- **The task**
Return each line of the records holding the string "true".

BEGIN Data to process

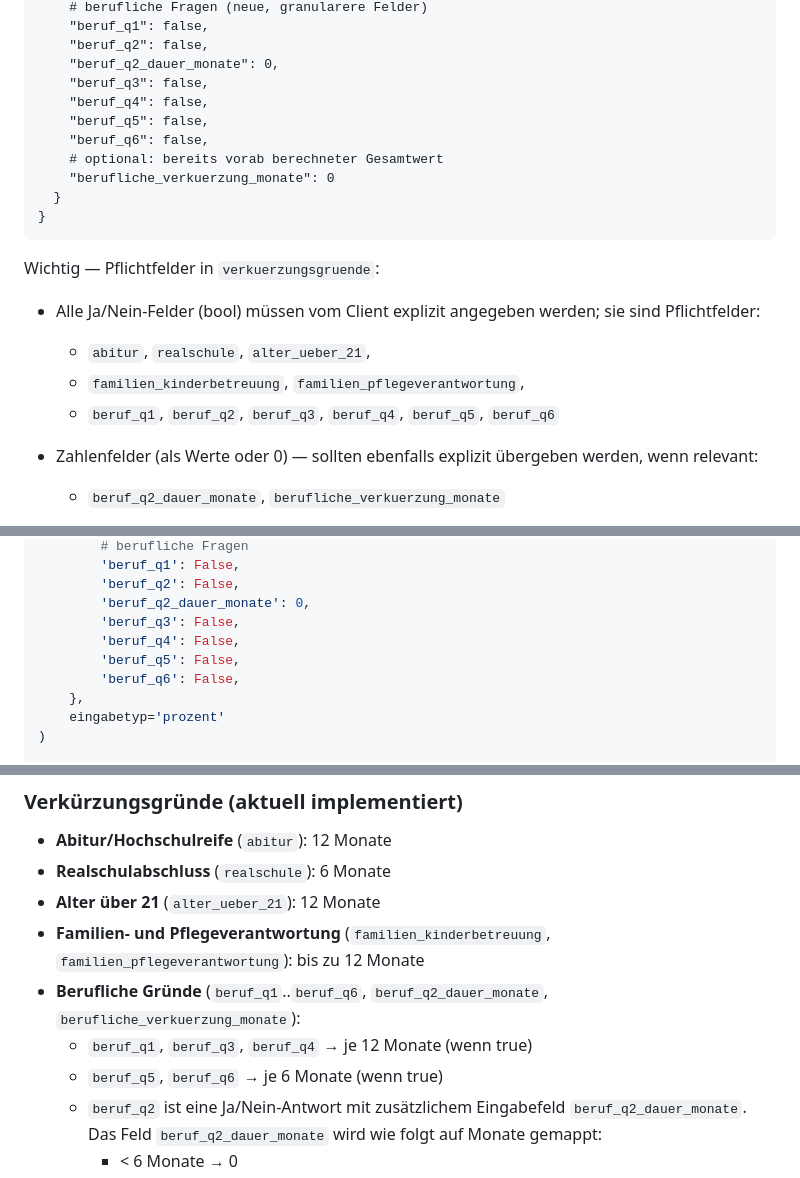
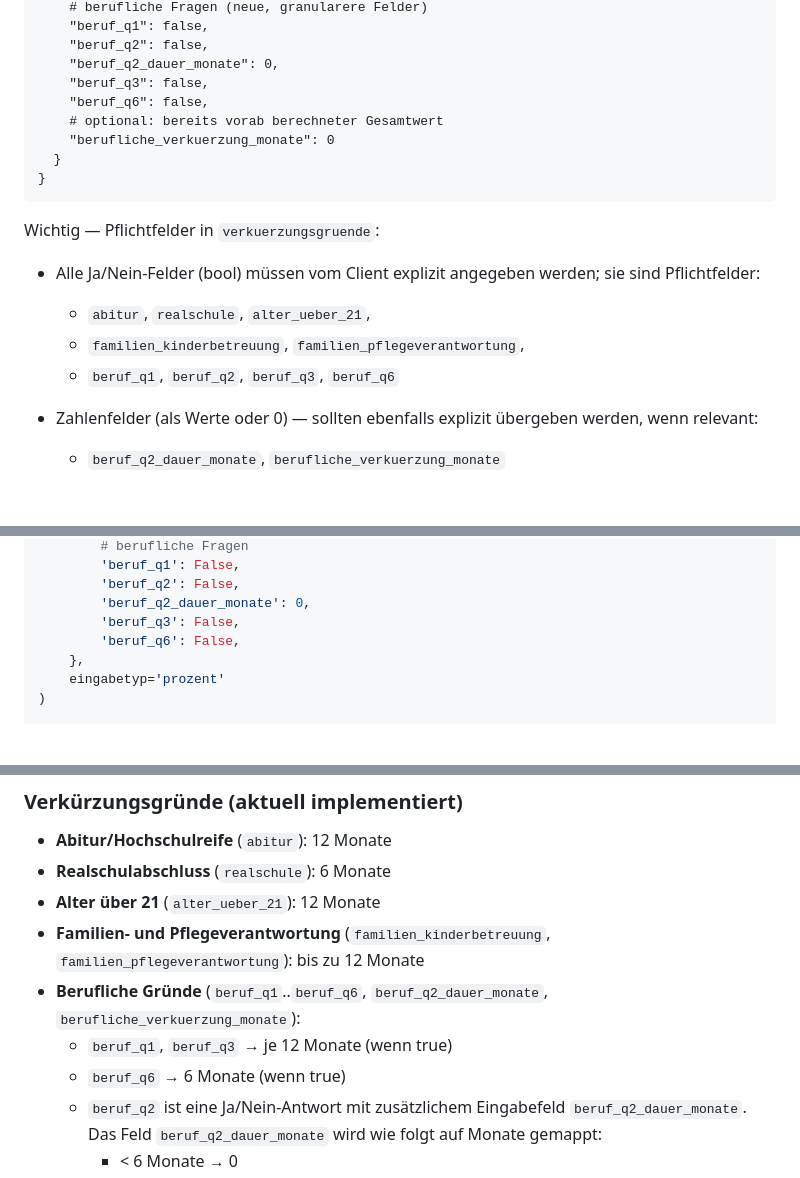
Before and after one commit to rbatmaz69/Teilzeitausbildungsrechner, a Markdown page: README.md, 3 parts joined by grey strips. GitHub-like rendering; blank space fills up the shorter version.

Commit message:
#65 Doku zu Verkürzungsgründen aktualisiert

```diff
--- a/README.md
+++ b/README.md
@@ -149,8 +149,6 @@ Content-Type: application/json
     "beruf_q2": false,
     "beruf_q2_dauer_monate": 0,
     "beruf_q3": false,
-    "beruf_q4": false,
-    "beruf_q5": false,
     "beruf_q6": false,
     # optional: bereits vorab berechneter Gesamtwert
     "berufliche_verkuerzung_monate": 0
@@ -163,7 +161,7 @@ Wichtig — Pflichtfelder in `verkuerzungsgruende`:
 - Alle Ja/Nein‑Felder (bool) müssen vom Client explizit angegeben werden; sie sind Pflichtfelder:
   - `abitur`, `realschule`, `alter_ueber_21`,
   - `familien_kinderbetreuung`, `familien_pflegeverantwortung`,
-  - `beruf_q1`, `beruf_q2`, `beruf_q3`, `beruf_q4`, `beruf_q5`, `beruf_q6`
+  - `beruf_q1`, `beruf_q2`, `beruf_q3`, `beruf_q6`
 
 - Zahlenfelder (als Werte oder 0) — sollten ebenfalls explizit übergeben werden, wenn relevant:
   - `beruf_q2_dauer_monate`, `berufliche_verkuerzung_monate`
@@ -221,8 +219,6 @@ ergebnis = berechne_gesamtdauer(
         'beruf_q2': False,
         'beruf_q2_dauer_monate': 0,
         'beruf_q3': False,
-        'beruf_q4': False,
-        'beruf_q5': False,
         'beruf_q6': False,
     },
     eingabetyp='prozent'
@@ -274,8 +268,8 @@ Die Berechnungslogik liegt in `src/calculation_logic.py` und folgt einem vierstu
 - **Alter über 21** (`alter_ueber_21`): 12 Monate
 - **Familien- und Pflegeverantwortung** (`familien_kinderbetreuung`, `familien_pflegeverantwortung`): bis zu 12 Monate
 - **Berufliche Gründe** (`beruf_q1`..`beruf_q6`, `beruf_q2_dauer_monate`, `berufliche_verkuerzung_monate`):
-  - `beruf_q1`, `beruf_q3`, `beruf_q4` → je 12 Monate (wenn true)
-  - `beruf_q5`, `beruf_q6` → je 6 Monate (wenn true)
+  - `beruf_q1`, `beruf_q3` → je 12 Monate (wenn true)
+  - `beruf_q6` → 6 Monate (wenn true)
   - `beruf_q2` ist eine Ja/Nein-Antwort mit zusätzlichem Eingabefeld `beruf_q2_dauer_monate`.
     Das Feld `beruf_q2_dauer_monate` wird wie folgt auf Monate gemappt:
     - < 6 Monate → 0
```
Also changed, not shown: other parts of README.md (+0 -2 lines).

END Data to process

- **The answer**
-  - `beruf_q1`, `beruf_q3`, `beruf_q4` → je 12 Monate (wenn true)
-  - `beruf_q5`, `beruf_q6` → je 6 Monate (wenn true)
+  - `beruf_q1`, `beruf_q3` → je 12 Monate (wenn true)
+  - `beruf_q6` → 6 Monate (wenn true)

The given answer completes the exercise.